Gaining greater access to patient information.

Today’s physicians collect a wealth of patient data and they know that, when filed properly, this information can play a huge role in improving care. It’s why many of them are using the latest technologies to access health records and communicate with patients wherever they are — be it at the clinic, at the hospital, or at home. This sort of access is what allows physicians to continue providing excellent care, while also accommodating personal time and family obligations.

Of course, in order for patient data to be even more valuable, it needs to be shared among healthcare professionals and facilities. Many new physicians are looking forward to the day when centralized patient portals are introduced, so that information and records can be accessed from one place; this would allow them to review patient files faster, prevent duplicate ordering of tests, and ultimately save time.

Communicating more regularly with patients.

Using the latest technologies, physicians have the power to share information more openly with patients. This has encouraged many people to play a bigger role in managing their own care, which means less burden falls on physicians. As a result, new generations of doctors are embracing the idea that patient-physician relationships have evolved into partnerships.

“I think we’re actually reducing our workload, and we’re giving ourselves more time to spend with patients who really need it,” says Dr. Daniel Pepe, a TELUS Health user and family physician at London Lambeth Medical Clinic who has seen first-hand how technological solutions can save valuable time. “If you set up an ecosystem where you don’t have to monitor every single result that comes in or you know that patients are looking at results…I think it can take a little bit of the pressure off.”

This sentiment is echoed by Skende Huskic, a physician’s assistant and clinic manager at Whitewater Medical. “With patients being aware that, with new technology, they are able to access their information and their schedule, our staff is feeling more comfortable,” she says.

Optimizing technology to reduce administrative work.

In recent years, physicians have also expressed interest in learning how to more meaningfully use EMRs and add ons as part of their daily practices. After all, once they’re comfortable with these digital tools, physicians can leverage unique features and functionalities to work more efficiently and enhance care.

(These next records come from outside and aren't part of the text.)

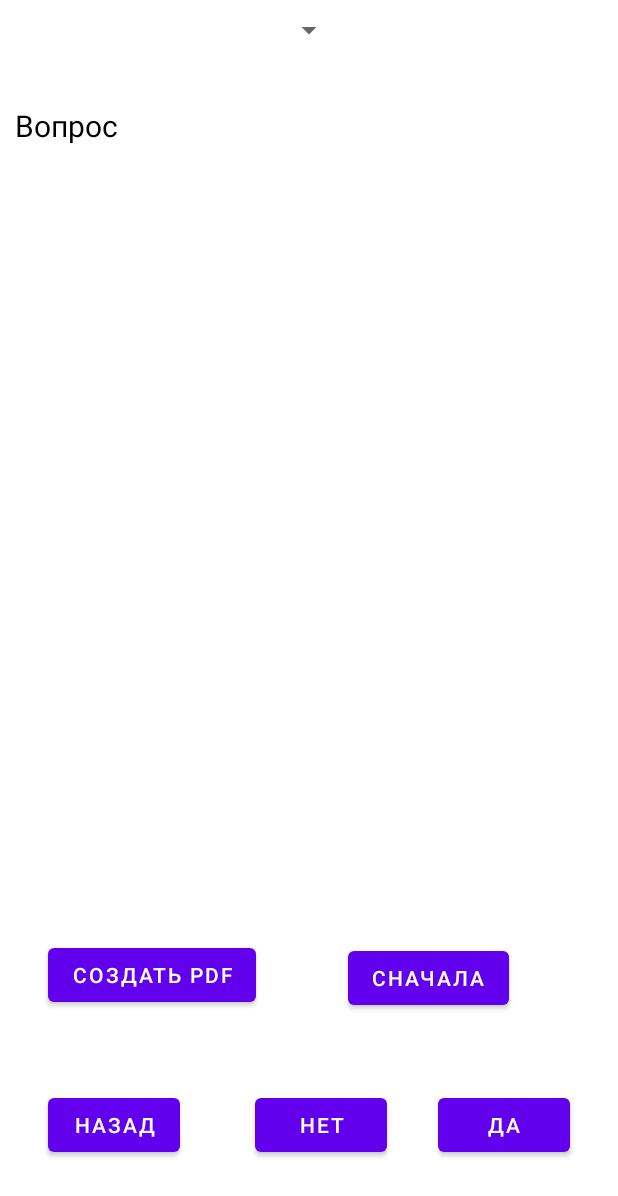
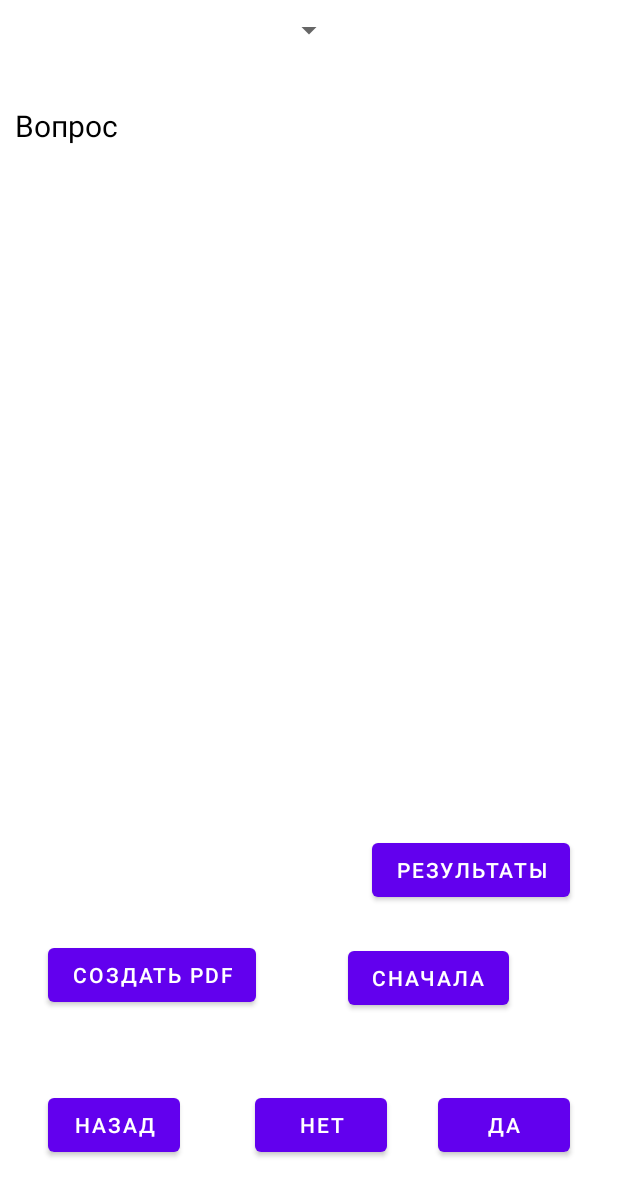
Before and after one commit to mironoff2007/psychological_test, an Android app: the layout activity_main.xml on its own in the app's theme, with its tools: preview values and no code run, on a phone screen of 412 x 824 dp. Shown: the top 1196 px of the screen. Run offline under Robolectric (Android 15) with nearby library versions, the light colour scheme and no system bars.

Commit message:
Get results from DB

```diff
--- a/app/src/main/java/com/mironov/psychologicaltest/constants/KeysContainer.kt
+++ b/app/src/main/java/com/mironov/psychologicaltest/constants/KeysContainer.kt
@@ -3,5 +3,9 @@ package com.mironov.psychologicaltest.constants
 object KeysContainer {
     const val KEY_FRAGMENT_USER_DATA="KEY_FRAGMENT_USER_DATA"
     const val KEY_NAME_FRAGMENT="KEY_NAME_FRAGMENT"
+    const val KEY_NAME_MAIN_ACTIVITY="KEY_NAME_MAIN_ACTIVITY"
     const val KEY_SENDER="KEY_SENDER"
+    const val KEY_USER_NAME="KEY_USER_NAME"
+    const val KEY_TEST_NAME="KEY_TEST_NAME"
+
 }
--- a/app/src/main/res/layout/activity_main.xml
+++ b/app/src/main/res/layout/activity_main.xml
@@ -102,4 +102,14 @@
     app:layout_constraintBottom_toBottomOf="parent"
     app:layout_constraintStart_toStartOf="parent" />
 
+    <Button
+        android:id="@+id/presentResultsButton"
+        android:layout_width="wrap_content"
+        android:layout_height="wrap_content"
+        android:layout_marginEnd="32dp"
+        android:layout_marginBottom="24dp"
+        android:text="@string/button_present_results"
+        app:layout_constraintBottom_toTopOf="@+id/resetButton"
+        app:layout_constraintEnd_toEndOf="parent" />
+
 </androidx.constraintlayout.widget.ConstraintLayout>
--- /dev/null
+++ b/app/src/main/res/layout/activity_results_presenter.xml
@@ -0,0 +1,6 @@
+<?xml version="1.0" encoding="utf-8"?>
+<androidx.constraintlayout.widget.ConstraintLayout xmlns:android="http://schemas.android.com/apk/res/android"
+    android:layout_width="match_parent"
+    android:layout_height="match_parent">
+
+</androidx.constraintlayout.widget.ConstraintLayout>
--- a/app/src/main/res/values/strings.xml
+++ b/app/src/main/res/values/strings.xml
@@ -28,6 +28,7 @@
     <string name="hint_input_user_data">Введите имя и фамилию</string>
     <string name="print_answer">Ответ - </string>
     <string name="choose_test">Выберите тест</string>
+    <string name="button_present_results">Результаты</string>
 
 
 </resources>
```
Also changed, not shown: app/src/main/AndroidManifest.xml (+10 -0 lines), app/src/main/java/com/mironov/psychologicaltest/MainActivity.kt (+16 -0 lines), app/src/main/java/com/mironov/psychologicaltest/MainViewModel.kt (+14 -5 lines), app/src/main/java/com/mironov/psychologicaltest/ResultsActivity.kt (added, +40 -0 lines), app/src/main/java/com/mironov/psychologicaltest/data/AnswerDao.kt (+2 -9 lines), app/src/main/java/com/mironov/psychologicaltest/repository/Repository.kt (renamed from app/src/main/java/com/mironov/psychologicaltest/repository/QuestionRepository.kt, +6 -1 lines), 1 other file.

“A phenomenon we’re seeing is that we’re all getting better and patient care is getting better,” adds Dr. Pepe. “There’s less of a focus on data entry and more emphasis on using EMRs as tools to care for patients. We’re using the portals more effectively. We’re [emailing] labs and requisitions and results more effectively.”

The family practice of the future.

The healthcare industry is undergoing a major evolution with both technological and generational shifts occurring at once. It’s one of the many reasons why the next generation of physicians is turning to digital tools to work smarter and more efficiently. When used effectively, these technologies bring a host of benefits, from allowing physicians to see more patients to providing the flexibility needed to achieve the work-life balance that they desire.

Beyond improving a physician’s quality of life, these tools are also transforming the patient experience — something Huskic believes patients want more of. “Often, clinics are afraid to implement change, especially clinics that are dealing with older generations,” she says. “They think that patients are not willing to change. Actually, surprisingly, patients are willing to change too.”

It’s clear that the future of care is here. The next generation of physicians is reshaping the very nature of work by leveraging new technologies and tools that were never before available.

How will you shape your practice in the next decade?  What will you do differently? Tell us @TELUSHealth.

The post The shifting face of family practice. appeared first on Physician Pulse.